Uh, digital zoom is crap.  It just crops the image (throws away
the borders) and blows up the middle.  Causes pixelation
(blockiness).  You should never use digital zoom on a camera (if
you want, you can always crop a photo later in Photoshop).  They
only put it on cameras for marketing purposes.  As for optical
zoom, just about all compact cams have the same 3X range (from
about 35-105mm, in 35mm-equivalent numbers).


All else being equal, more megapixels is better.  But all else is
never equal.  Megapixels sell, so manufacturers tend to push the
limit, and the side effect is noise.  That is, images with
reddish speckles.  But thanks to heavy competition, there isn't
much choice in megapixels anyway.  So the rule of thumb is to
make sure you don't have too few for your needs and ignore them
otherwise.  How many is too few?  The average monitor has about
1024x768 < 1M pixels on it, and the most expensive monitors have
1900x1200 < 3M pixels.  So for photos that are going to be viewed
on a computer, any camera will do.  Prints are another story, and
for 8x10" you'll need as many pixels as you can get.  For 4x6",
5 MP is usually sufficient.

So what differentiates digital cameras if not pixels?

Perhaps the biggest thing is wide-angle capability.  Because
digital image sensors are smaller than a 35mm film negative
(except those used in so-called "full frame" digital SLRs), most
digicams shoot no wider than a 35mm lens would on a 35mm camera.
But any self-respecting film SLR user has a 28mm lens in their
bag.  Well, there are two digicams with good wide-angle

The Canon S80 has a view finder, and a zoom range of 28-100mm
(35mm equivalent).  Retails for about $500.
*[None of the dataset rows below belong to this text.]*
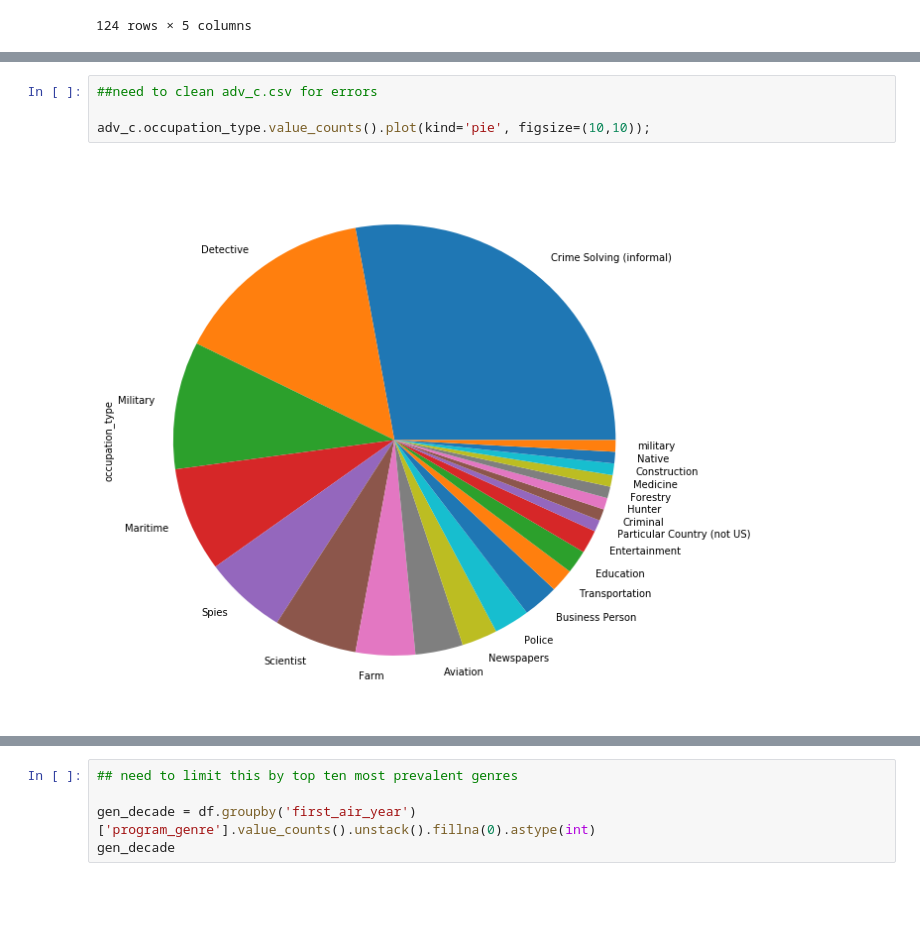
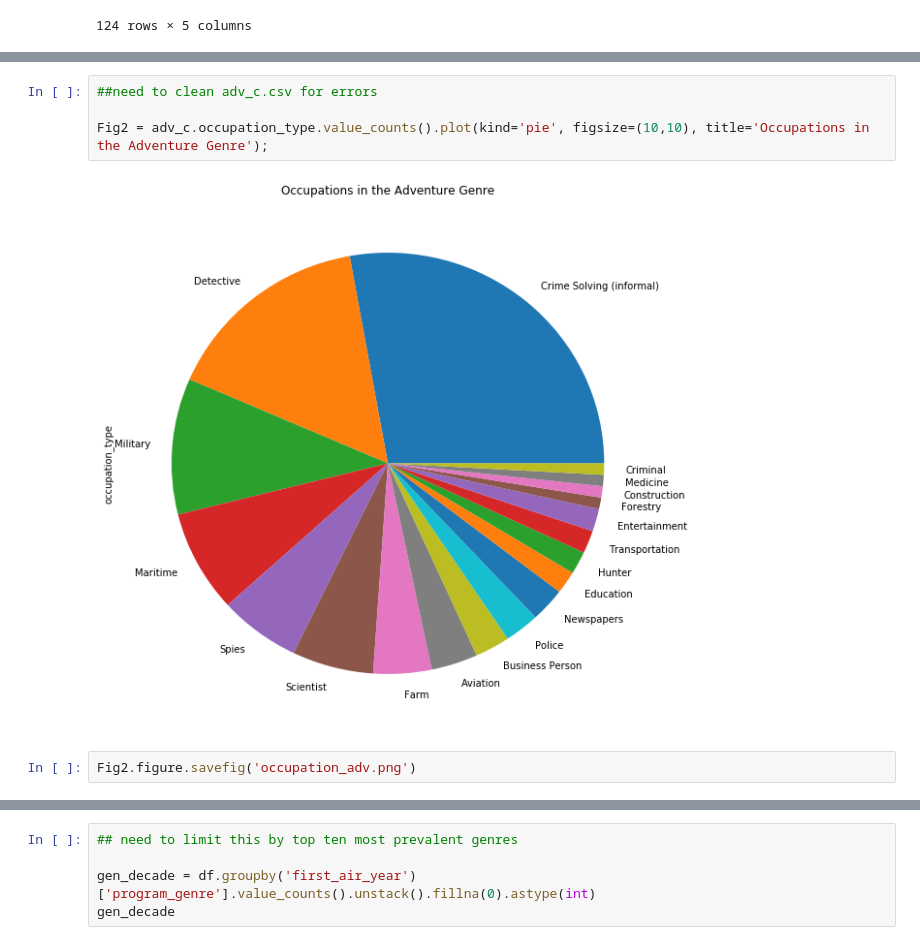
Before and after one commit to sgotzler/megaText, a Jupyter notebook: analysis/Analysis - Action and Adventure Genre.ipynb, the cells around one changed output, grey strips where cells are left out. Cells and saved outputs as stored; diff of their text form; blank space fills up the shorter version.

Commit message:
latest version of notebook, w/ cleaned adv_c.csv and labels on plots

```diff
--- a/analysis/Analysis - Action and Adventure Genre.ipynb
+++ b/analysis/Analysis - Action and Adventure Genre.ipynb
@@ -182,7 +233,9 @@ memory usage: 19.5+ KB
 # %%
 ##need to clean adv_c.csv for errors
 
-adv_c.occupation_type.value_counts().plot(kind='pie', figsize=(10,10));
+Fig2 = adv_c.occupation_type.value_counts().plot(kind='pie', figsize=(10,10), title='Occupations in the Adventure Genre');
 # %% [output]
-[figure, old version]
+[figure, new version]
+# %%
+Fig2.figure.savefig('occupation_adv.png')
 # %%
```
Also changed, not shown: parts of 16 cells of this notebook, 7 other files.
The Ricoh GR digital has a fixed 28mm lens.  No zoom, and the
payoff is a fast lens.  The bad news is that it's not slated for
the US market, and it costs around $760.

Another thing that differentiates digicams is "raw" support.
This means that in addition to jpeg, the camera can save images
in an uncompressed format.  This is important if you plan to do
any post processing, as processing a jpeg and then re-saving as a
jpeg causes compression artifacts to accumulate (like making a
cassette from a cassette vs. from a CD).  The Canon S80 doesn't
have raw support, while the Ricoh GR digital does.

Another thing is sensor size.  Bigger sensors generally produce
less noisy images, since the pixels aren't as close together on
the chip.  Both of the above cameras have 1/1.8" sensors.  Sensor
sizes are given in this confusing notation.  The smaller the
number under the fraction is, the bigger the sensor.

The Nikon S4, for example, has a 1/2.5" sensor (that's bad).
But it's cheaper (~ $400) and physically smaller than the 1/1.8"
cams above.  It also has a split-body design, which I think is
nice for composing images.

If you're used to an SLR, your best bet may be the Nikon D50.
It's a price breakthrough for digital SLRs.  It's only 6mp, but
they're quality megapixels, from a 23.7 x 15.6 mm sensor that's
larger than what's in any of the above cams.  You can get it with
a 27-88mm lens (35mm equiv.) for about $800.

One more thing that differentiates digicams is video recording
capability.  The Canon S80 can record TV-quality video (640x480
at 30 fps).  The Nikon S4 can only do 15 fps, which is choppy,
and the Ricoh only does 320x240 at an unspecified framerate.
The Nikon SLR doesn't do video at all.